TRY IT:
Starting from the first line below, count every line holding the word "semibold", then state the total alone.

==============================

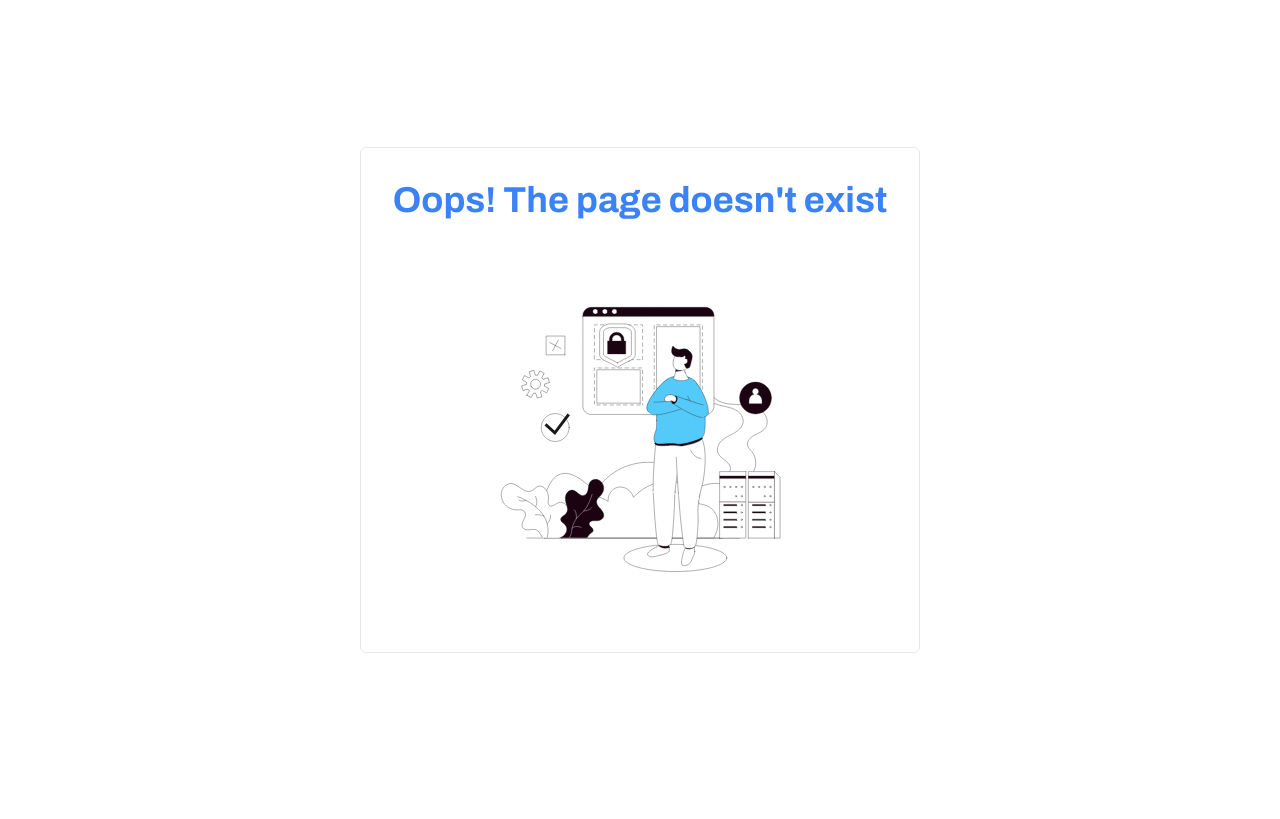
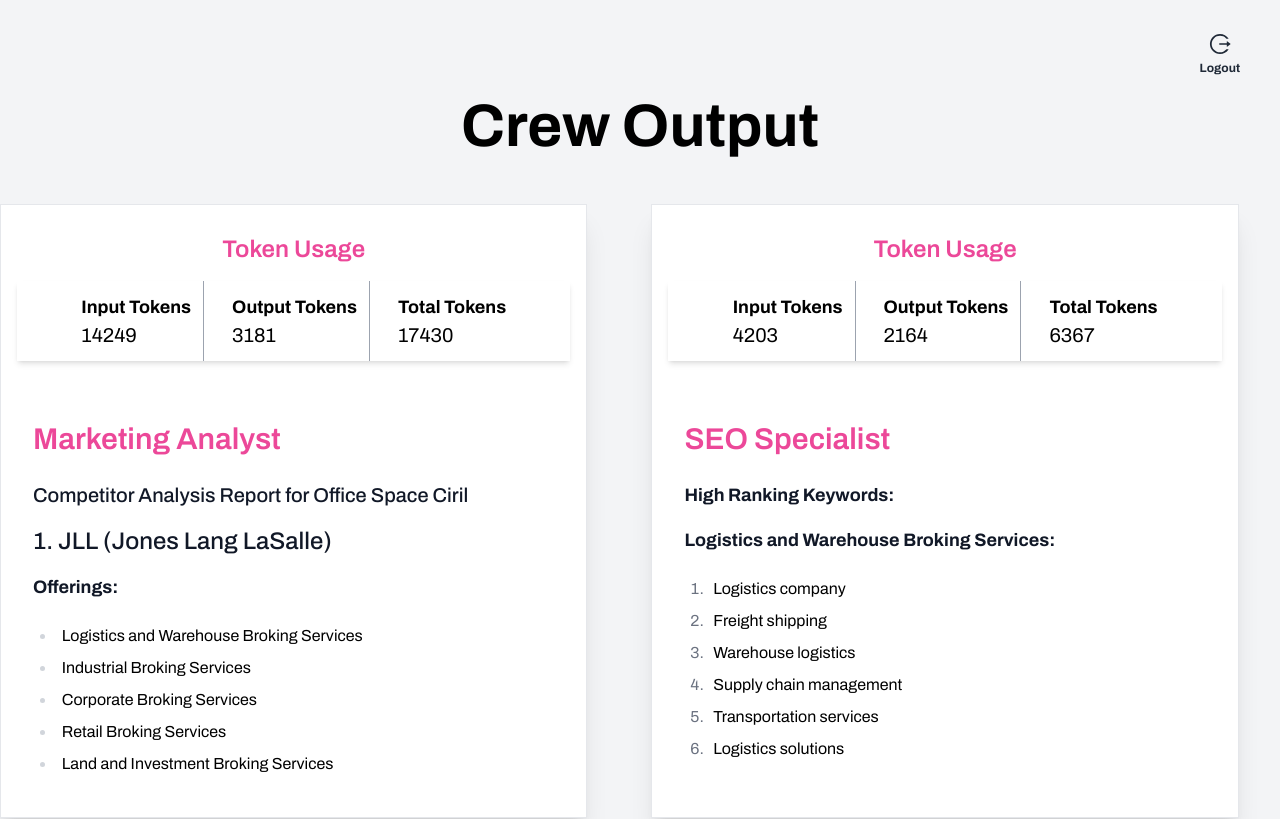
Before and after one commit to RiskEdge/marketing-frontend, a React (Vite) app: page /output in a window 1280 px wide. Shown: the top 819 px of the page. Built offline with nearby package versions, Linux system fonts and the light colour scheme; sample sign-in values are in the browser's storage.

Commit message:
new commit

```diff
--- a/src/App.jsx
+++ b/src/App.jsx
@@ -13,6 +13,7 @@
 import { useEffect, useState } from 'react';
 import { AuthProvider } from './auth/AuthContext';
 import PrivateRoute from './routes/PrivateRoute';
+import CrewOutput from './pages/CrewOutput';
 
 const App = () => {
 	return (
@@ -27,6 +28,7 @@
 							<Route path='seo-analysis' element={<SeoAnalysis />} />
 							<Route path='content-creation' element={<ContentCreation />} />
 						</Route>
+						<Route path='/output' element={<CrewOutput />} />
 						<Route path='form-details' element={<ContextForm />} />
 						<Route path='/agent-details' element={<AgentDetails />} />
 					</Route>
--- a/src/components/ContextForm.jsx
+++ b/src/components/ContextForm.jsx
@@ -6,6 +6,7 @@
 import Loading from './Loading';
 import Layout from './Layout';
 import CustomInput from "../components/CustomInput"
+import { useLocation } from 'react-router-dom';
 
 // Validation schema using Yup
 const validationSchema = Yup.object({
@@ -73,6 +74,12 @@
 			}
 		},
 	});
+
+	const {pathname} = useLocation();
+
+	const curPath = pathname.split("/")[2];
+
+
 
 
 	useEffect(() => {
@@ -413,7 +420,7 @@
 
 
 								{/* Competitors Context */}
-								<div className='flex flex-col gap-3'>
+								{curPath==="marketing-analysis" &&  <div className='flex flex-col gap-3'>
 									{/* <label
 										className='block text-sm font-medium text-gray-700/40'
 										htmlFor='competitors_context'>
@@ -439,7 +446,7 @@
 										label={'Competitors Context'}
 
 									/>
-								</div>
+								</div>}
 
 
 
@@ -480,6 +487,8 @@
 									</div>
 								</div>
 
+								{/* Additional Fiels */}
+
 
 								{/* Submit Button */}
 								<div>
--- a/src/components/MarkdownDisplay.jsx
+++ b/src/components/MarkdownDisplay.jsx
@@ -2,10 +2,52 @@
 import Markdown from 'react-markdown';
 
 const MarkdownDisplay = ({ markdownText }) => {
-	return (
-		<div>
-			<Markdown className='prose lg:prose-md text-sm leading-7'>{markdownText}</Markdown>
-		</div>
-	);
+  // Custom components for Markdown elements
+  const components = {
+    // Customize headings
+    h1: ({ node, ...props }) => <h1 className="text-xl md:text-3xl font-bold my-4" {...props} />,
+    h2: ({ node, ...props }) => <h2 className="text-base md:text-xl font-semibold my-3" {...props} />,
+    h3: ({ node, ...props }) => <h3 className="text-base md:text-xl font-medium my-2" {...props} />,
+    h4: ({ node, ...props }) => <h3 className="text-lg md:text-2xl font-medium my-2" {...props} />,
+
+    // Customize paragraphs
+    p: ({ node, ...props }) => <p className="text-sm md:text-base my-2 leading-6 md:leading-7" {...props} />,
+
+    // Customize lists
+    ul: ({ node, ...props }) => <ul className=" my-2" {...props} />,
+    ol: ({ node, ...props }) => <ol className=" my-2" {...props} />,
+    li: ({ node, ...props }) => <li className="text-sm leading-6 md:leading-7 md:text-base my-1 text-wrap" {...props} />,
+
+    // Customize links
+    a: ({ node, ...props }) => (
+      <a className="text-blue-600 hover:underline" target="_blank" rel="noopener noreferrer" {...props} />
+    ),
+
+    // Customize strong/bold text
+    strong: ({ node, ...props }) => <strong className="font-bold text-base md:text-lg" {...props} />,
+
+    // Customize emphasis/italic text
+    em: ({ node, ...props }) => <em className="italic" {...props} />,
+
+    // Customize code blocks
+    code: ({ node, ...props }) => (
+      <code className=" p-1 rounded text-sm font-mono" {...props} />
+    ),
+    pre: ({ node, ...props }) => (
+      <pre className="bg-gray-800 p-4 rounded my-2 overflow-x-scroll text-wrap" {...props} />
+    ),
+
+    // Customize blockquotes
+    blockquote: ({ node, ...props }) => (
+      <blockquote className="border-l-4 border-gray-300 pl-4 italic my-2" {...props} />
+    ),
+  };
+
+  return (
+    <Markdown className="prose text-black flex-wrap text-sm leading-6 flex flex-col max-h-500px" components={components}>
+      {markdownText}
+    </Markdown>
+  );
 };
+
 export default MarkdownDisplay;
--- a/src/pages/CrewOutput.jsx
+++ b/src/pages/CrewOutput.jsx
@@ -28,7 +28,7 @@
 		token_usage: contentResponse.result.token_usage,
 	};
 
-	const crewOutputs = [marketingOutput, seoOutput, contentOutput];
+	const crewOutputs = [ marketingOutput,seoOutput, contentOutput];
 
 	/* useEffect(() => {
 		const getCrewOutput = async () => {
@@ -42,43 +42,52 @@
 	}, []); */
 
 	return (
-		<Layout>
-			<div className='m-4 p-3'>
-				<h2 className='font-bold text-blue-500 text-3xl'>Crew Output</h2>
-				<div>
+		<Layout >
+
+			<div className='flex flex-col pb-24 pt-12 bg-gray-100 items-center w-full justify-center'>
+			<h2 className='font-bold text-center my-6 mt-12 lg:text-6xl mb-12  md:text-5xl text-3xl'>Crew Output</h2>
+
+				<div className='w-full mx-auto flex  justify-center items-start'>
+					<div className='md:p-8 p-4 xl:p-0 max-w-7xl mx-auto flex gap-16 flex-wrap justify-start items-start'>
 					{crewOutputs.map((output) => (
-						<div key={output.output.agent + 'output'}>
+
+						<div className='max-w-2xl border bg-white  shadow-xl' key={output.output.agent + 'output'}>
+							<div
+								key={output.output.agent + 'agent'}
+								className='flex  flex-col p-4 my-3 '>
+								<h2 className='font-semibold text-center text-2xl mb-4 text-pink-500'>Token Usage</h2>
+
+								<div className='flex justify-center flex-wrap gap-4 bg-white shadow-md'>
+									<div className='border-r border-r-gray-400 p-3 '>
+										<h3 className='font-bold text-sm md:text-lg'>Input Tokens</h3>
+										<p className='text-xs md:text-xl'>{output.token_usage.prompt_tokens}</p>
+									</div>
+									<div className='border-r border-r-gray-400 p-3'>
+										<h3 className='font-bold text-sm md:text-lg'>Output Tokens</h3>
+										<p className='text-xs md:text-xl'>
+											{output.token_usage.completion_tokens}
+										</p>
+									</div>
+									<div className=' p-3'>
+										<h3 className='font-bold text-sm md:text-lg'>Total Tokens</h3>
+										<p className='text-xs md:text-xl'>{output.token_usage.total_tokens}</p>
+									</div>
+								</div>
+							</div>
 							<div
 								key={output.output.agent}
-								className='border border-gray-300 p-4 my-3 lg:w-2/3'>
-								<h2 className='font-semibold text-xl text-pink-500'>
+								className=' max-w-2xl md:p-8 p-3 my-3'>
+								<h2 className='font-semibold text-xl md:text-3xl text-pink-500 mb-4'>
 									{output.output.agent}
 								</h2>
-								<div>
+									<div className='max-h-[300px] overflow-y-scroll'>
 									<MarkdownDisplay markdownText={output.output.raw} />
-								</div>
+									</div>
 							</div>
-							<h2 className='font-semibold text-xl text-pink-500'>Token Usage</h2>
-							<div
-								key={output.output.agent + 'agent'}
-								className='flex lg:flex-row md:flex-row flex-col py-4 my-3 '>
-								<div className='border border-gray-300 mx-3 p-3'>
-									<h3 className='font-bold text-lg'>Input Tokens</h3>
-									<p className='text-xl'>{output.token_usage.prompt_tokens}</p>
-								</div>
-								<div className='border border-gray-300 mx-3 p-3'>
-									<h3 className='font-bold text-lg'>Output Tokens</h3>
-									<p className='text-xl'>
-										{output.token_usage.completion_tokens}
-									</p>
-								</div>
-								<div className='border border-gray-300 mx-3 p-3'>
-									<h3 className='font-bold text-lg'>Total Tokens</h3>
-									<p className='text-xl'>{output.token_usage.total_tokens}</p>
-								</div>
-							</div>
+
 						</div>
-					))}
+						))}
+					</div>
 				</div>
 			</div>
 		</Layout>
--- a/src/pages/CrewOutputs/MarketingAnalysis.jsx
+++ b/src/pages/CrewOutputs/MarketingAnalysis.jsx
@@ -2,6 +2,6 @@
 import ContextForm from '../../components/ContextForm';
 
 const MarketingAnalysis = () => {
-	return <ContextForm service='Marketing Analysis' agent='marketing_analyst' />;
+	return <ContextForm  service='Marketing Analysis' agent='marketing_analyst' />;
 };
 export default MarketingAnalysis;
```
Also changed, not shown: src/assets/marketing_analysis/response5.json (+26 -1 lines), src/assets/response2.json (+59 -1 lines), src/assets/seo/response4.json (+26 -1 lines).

==============================

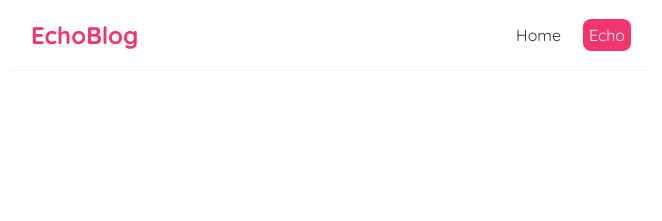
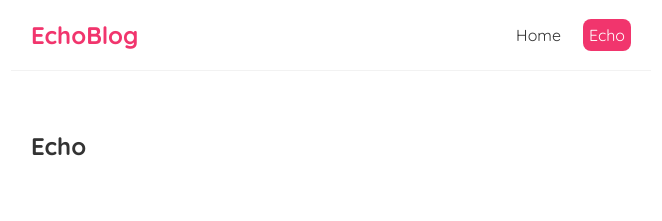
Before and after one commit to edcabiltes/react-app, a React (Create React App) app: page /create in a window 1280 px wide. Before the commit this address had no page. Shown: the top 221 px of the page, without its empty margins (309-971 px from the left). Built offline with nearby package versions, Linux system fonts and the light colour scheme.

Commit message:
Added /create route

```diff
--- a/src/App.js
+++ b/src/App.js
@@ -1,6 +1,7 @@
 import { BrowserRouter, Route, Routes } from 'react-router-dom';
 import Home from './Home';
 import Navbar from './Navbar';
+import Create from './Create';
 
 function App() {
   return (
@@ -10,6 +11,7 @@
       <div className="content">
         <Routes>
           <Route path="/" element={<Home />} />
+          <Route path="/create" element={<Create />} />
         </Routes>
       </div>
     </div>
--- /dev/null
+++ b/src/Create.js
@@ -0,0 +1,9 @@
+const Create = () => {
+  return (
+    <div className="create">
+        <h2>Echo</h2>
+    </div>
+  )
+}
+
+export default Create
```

==============================

RESPONSE TO THE EXERCISE:
5